Second, the United Nations must affirmatively state that it will not deliver humanitarian assistance — including food and other essential commodities — through Hudaydah port if the FSO Safer leak expands to threaten the viability of that port. The World Food Programme and other United Nations agencies must begin now to open additional channels through the north, south, and east to offset the need for, and the risk to, Hudaydah port.
Third, if the Houthis do not consent to immediate mitigation measures to safeguard the FSO Safer, then their leadership and their families must be held responsible for any subsequent damage from a spill or blast. To motivate cooperation, the United Nations Security Council should widen Houthi leadership-related sanctions. The personal commercial and corporate bank accounts related to leadership and their families should be held in escrow — ideally by the United Nations, but at a minimum by the United States and the European Union — to help offset any potential harm and to incentivize international cooperation.
Fourth, the United States should lean on the Saudis and Emirates to develop contingency plans, including the use of force, to safeguard and transport the FSO Safer to safety if the Houthis delay or refuse to assist in mitigating the risks of a spill or explosion. Saudi-led coalition warships have been accused by international aid groups of aggravating the humanitarian conditions in Yemen through their naval blockade, which has severely restricted the flow of fuel and goods to desperate populations in Houthi-controlled areas. A resolution of the FSO Safer necessitates a genuine effort by the coalition forces to ensure unimpaired flow of fuel and goods into Hudaydah. However, the failure of the Saudi-led coalition to find a reasonable exit to the Yemen war also has consequences; the coalition owes the international community, including the United States, a solution to the FSO Safer as a minimal down payment.

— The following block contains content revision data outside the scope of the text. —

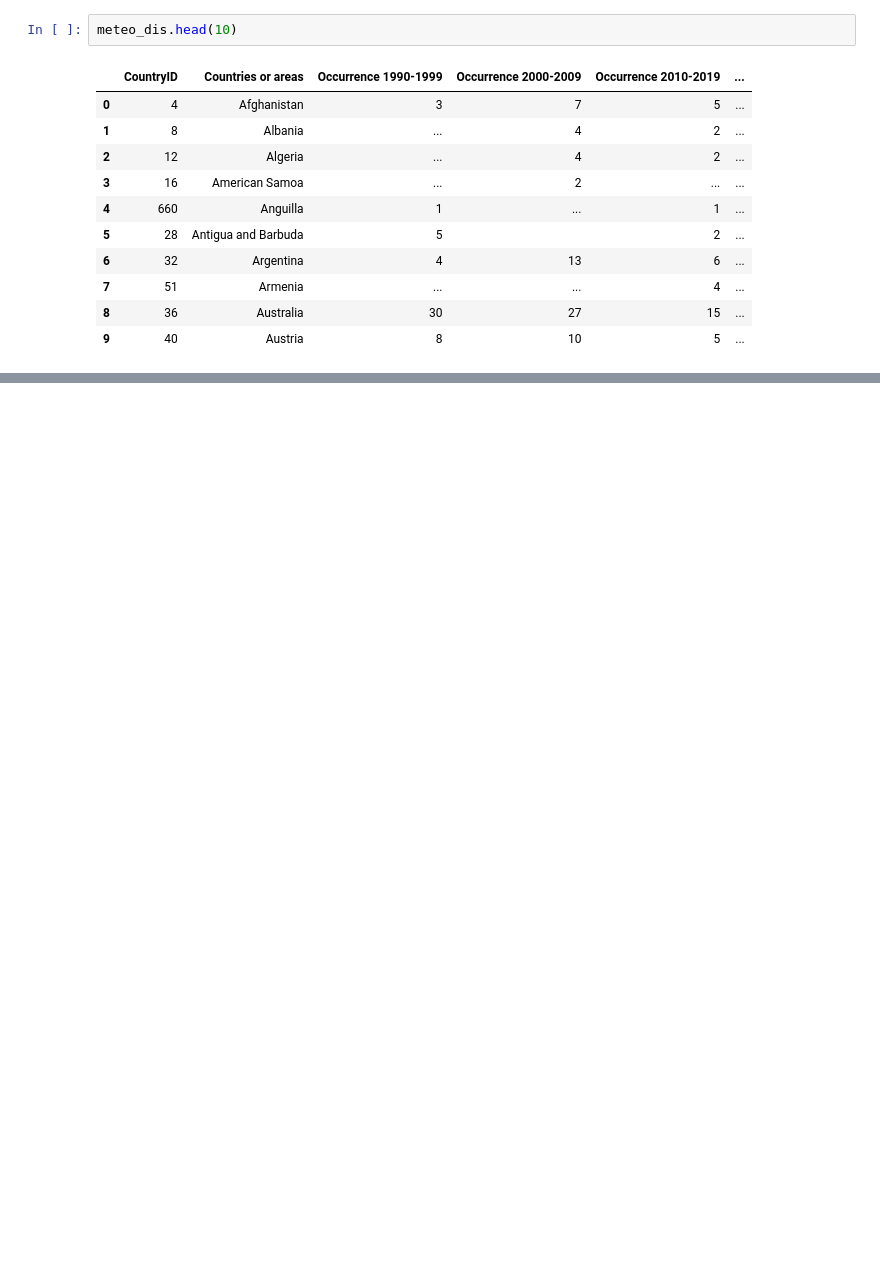
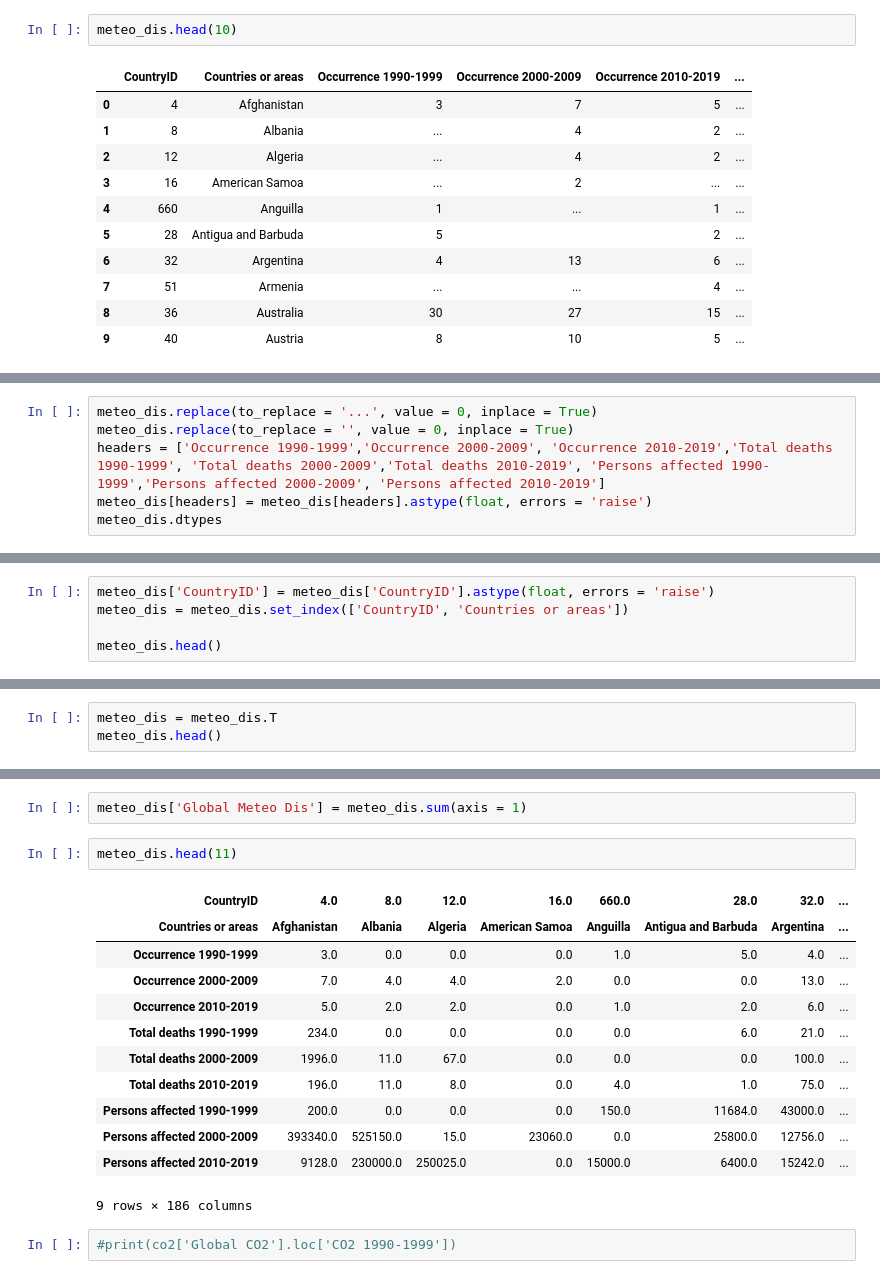
Before and after one commit to OMGitsJoeMG/Springboard-Projects, a Jupyter notebook: Global Environmental.ipynb, the cells around one changed output, grey strips where cells are left out. Cells and saved outputs as stored; diff of their text form; blank space fills up the shorter version.

```diff
--- a/Global Environmental.ipynb
+++ b/Global Environmental.ipynb
@@ -228,0 +363,6 @@ NameError: name 'freshwater' is not defined
+# %%
+meteo_dis.replace(to_replace = '...', value = 0, inplace = True)
+meteo_dis.replace(to_replace = '', value = 0, inplace = True)
+headers = ['Occurrence 1990-1999','Occurrence 2000-2009', 'Occurrence 2010-2019','Total deaths 1990-1999', 'Total deaths 2000-2009','Total deaths 2010-2019', 'Persons affected 1990-1999','Persons affected 2000-2009', 'Persons affected 2010-2019']
+meteo_dis[headers] = meteo_dis[headers].astype(float, errors = 'raise')
+meteo_dis.dtypes
@@ -228,0 +382,5 @@ NameError: name 'freshwater' is not defined
+# %%
+meteo_dis['CountryID'] = meteo_dis['CountryID'].astype(float, errors = 'raise')
+meteo_dis = meteo_dis.set_index(['CountryID', 'Countries or areas'])
+
+meteo_dis.head()
@@ -228,0 +395,3 @@ NameError: name 'freshwater' is not defined
+# %%
+meteo_dis = meteo_dis.T
+meteo_dis.head()
@@ -228,0 +407,19 @@ NameError: name 'freshwater' is not defined
+# %%
+meteo_dis['Global Meteo Dis'] = meteo_dis.sum(axis = 1)
+# %%
+meteo_dis.head(11)
+# %% [output]
+| CountryID | 4.0 | 8.0 | 12.0 | 16.0 | 660.0 | 28.0 | 32.0 | ... |
+| Countries or areas | Afghanistan | Albania | Algeria | American Samoa | Anguilla | Antigua and Barbuda | Argentina | ... |
+| Occurrence 1990-1999 | 3.0 | 0.0 | 0.0 | 0.0 | 1.0 | 5.0 | 4.0 | ... |
+| Occurrence 2000-2009 | 7.0 | 4.0 | 4.0 | 2.0 | 0.0 | 0.0 | 13.0 | ... |
+| Occurrence 2010-2019 | 5.0 | 2.0 | 2.0 | 0.0 | 1.0 | 2.0 | 6.0 | ... |
+| Total deaths 1990-1999 | 234.0 | 0.0 | 0.0 | 0.0 | 0.0 | 6.0 | 21.0 | ... |
+| Total deaths 2000-2009 | 1996.0 | 11.0 | 67.0 | 0.0 | 0.0 | 0.0 | 100.0 | ... |
+| Total deaths 2010-2019 | 196.0 | 11.0 | 8.0 | 0.0 | 4.0 | 1.0 | 75.0 | ... |
+| Persons affected 1990-1999 | 200.0 | 0.0 | 0.0 | 0.0 | 150.0 | 11684.0 | 43000.0 | ... |
+| Persons affected 2000-2009 | 393340.0 | 525150.0 | 15.0 | 23060.0 | 0.0 | 25800.0 | 12756.0 | ... |
+| Persons affected 2010-2019 | 9128.0 | 230000.0 | 250025.0 | 0.0 | 15000.0 | 6400.0 | 15242.0 | ... |
+9 rows × 186 columns
+# %%
+#print(co2['Global CO2'].loc['CO2 1990-1999'])
```
Also changed, not shown: parts of 30 cells of this notebook.
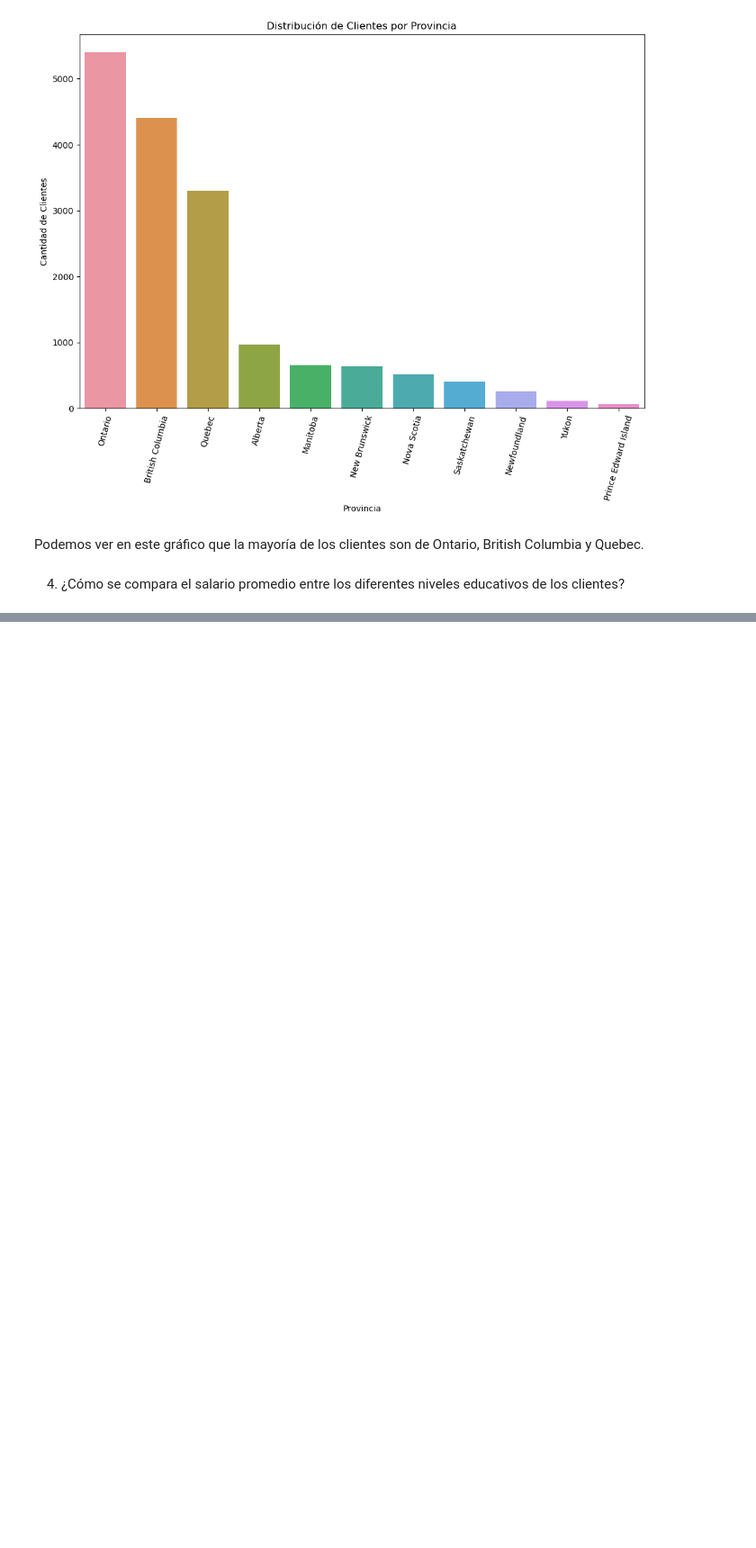
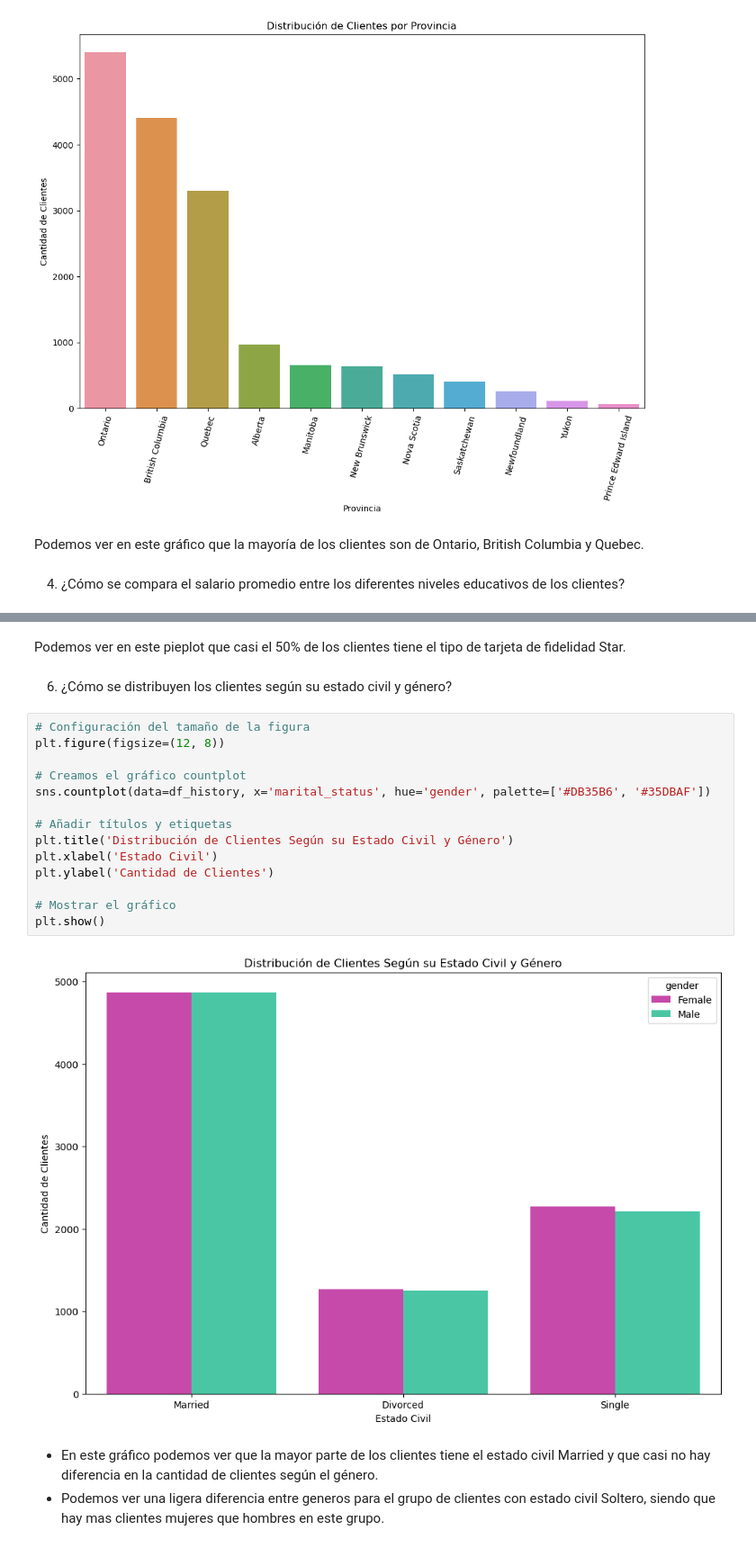
Before and after one commit to Adalab/bda-modulo-3-evaluacion-final-MaPitelli, a Jupyter notebook: jupyters/phase_2.ipynb, the cells around one changed output, grey strips where cells are left out. Shown at 90% size. Saved outputs shown, nothing was run; the diff lists cells and outputs as text; blank space fills up the shorter version.

```diff
--- a/jupyters/phase_2.ipynb
+++ b/jupyters/phase_2.ipynb
@@ -238,0 +282,23 @@ Podemos ver en este gráfico que la mayoría de los clientes son de Ontario, Bri
+# %% [markdown]
+Podemos ver en este pieplot que casi el 50% de los clientes tiene el tipo de tarjeta de fidelidad Star.
+# %% [markdown]
+6. ¿Cómo se distribuyen los clientes según su estado civil y género?
+# %%
+# Configuración del tamaño de la figura
+plt.figure(figsize=(12, 8))
+
+# Creamos el gráfico countplot
+sns.countplot(data=df_history, x='marital_status', hue='gender', palette=['#DB35B6', '#35DBAF'])
+
+# Añadir títulos y etiquetas
+plt.title('Distribución de Clientes Según su Estado Civil y Género')
+plt.xlabel('Estado Civil')
+plt.ylabel('Cantidad de Clientes')
+
+# Mostrar el gráfico
+plt.show()
+# %% [output]
+[figure, added]
+# %% [markdown]
+* En este gráfico podemos ver que la mayor parte de los clientes tiene el estado civil Married y que casi no hay diferencia en la cantidad de clientes según el género.
+* Podemos ver una ligera diferencia entre generos para el grupo de clientes con estado civil Soltero, siendo que hay mas clientes mujeres que hombres en este grupo.
```
Also changed, not shown: parts of 7 cells of this notebook, 2 other files.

Admittedly, the FSO Safer is not a top foreign policy priority for the United States. But, smart, fast action by an incoming Biden administration would avoid an environmental catastrophe in the volatile Red Sea region and garner respect and leadership lost by the Trump administration in a world increasingly at risk of asymmetrical, non-military threats.
R. David Harden is managing director of the Georgetown Strategy Group and former assistant administrator at USAID’s Bureau for Democracy, Conflict and Humanitarian Assistance, where he oversaw U.S. assistance to all global crises. Follow him on Twitter at @Dave_Harden.